EXERCISE DESCRIPTION: Show, in full, each line of the data that contains "label".

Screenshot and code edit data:
════════
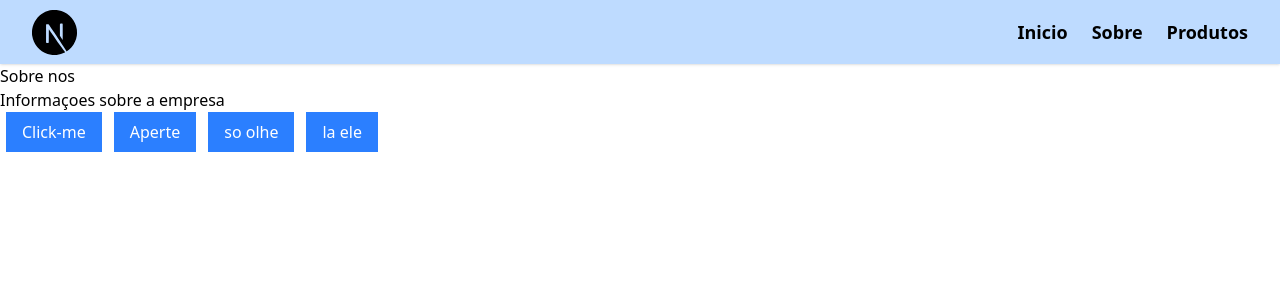
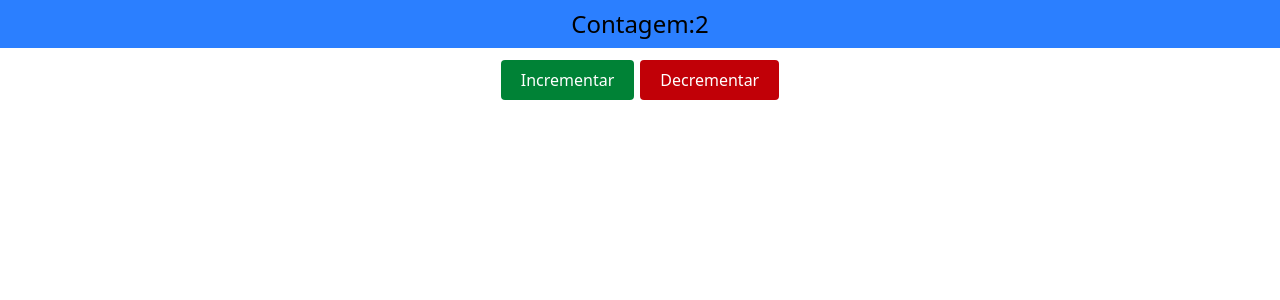
Before and after one commit to Davi-santos16/introducao-nextjs, a Next.js app: page /about in a window 1280 px wide. Shown: the top 300 px of the page. Built offline with nearby package versions, Linux system fonts and the light colour scheme; no server answers.

Commit message:
feat:Counter

```diff
--- a/src/app/about/page.tsx
+++ b/src/app/about/page.tsx
@@ -1,22 +1,25 @@
 import NavBar from "@/components/NavBar"
 import  Button  from "@/components/Button"
+import { Counter } from "@/components/Counter"
 
 export default function About(){
+
     return(
 
         <div>
-            <NavBar links={
+            {/* <NavBar links={
                     [
                       {label:"Inicio", href:"/"},
                       {label:"Sobre", href:"/about"},
                       {label:"Produtos", href:"/products"}
-                    ]}/>
-            <h1>Sobre nos</h1>
+                    ]}/> */}
+            {/* <h1>Sobre nos</h1>
             <p>Informaçoes sobre a empresa</p>
             <Button label='Click-me'/>
             <Button label='Aperte'/>
             <Button label='so olhe'/>
-            <Button label='la ele'/>
+            <Button label='la ele'/> */}
+            <Counter initial={2}/>
         </div>
     )
 }
--- /dev/null
+++ b/src/components/Counter.tsx
@@ -0,0 +1,24 @@
+"use client"
+import { useState } from "react"
+
+interface countProps {
+    initial: number
+}
+
+export function Counter (props: countProps){
+    const [Count, SetCount] = useState(props.initial)
+
+
+    return(
+        <div className="flex justify-center flex-col">
+            <h1 className="bg-blue-500 text-2xl text-center py-2">Contagem:{Count}</h1>
+            <div className="flex justify-center gap-1.5 mt-3">
+
+            <button onClick={()=>{SetCount(Count + 1)}} className="bg-green-700 hover:bg-green-800 py-2 px-5 rounded text-white">Incrementar</button>
+
+             <button onClick={()=>{SetCount(Count - 1)}} className="bg-red-700 hover:bg-red-800 py-2 px-5 rounded text-white
+             ">Decrementar</button>
+            </div>
+        </div>
+    )
+}
```
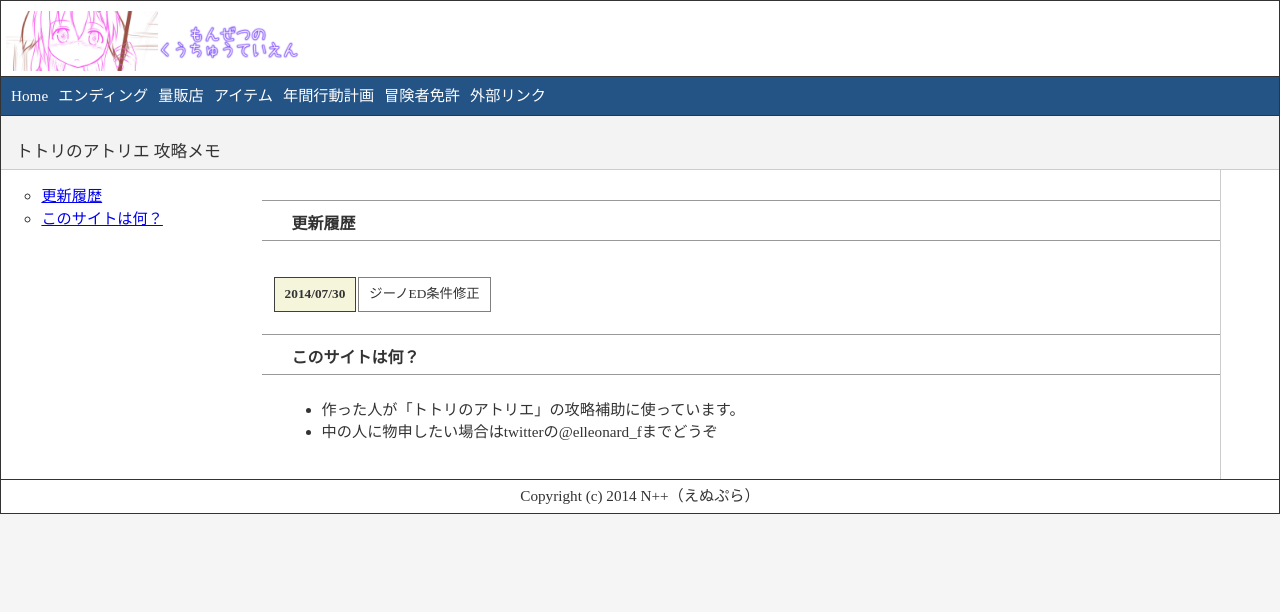
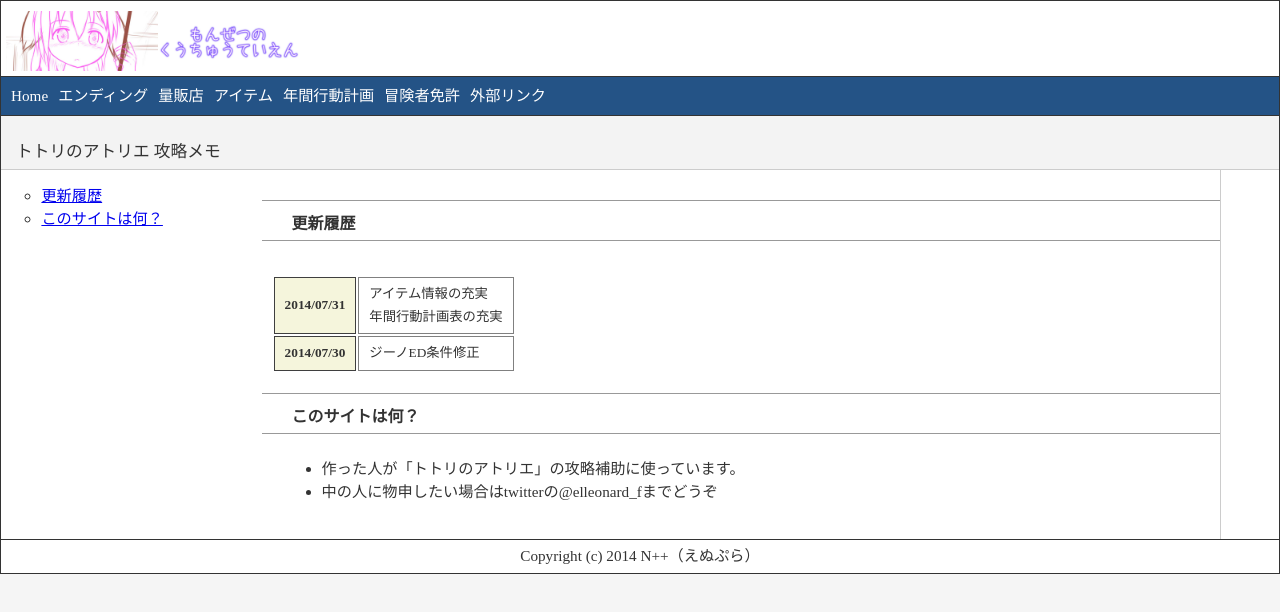
Before and after one commit to elleonard/totori, a plain HTML site: page index.html in a window 1280 px wide. Drawn offline with Linux system fonts and the light colour scheme.

Commit message:
更新履歴

```diff
--- a/index.html
+++ b/index.html
@@ -44,6 +44,10 @@
      <h2>更新履歴</h2>
      <table>
      	<tbody>
+     	    <tr>
+     	    	<th>2014/07/31</th>
+     	    	<td>アイテム情報の充実<br />年間行動計画表の充実</td>
+     	    </tr>
      		<tr>
      			<th>2014/07/30</th>
      			<td>ジーノED条件修正</td>
```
════════
SOLUTION:
                       {label:"Inicio", href:"/"},
                       {label:"Sobre", href:"/about"},
                       {label:"Produtos", href:"/products"}
             <Button label='Click-me'/>
             <Button label='Aperte'/>
             <Button label='so olhe'/>
-            <Button label='la ele'/>
+            <Button label='la ele'/> */}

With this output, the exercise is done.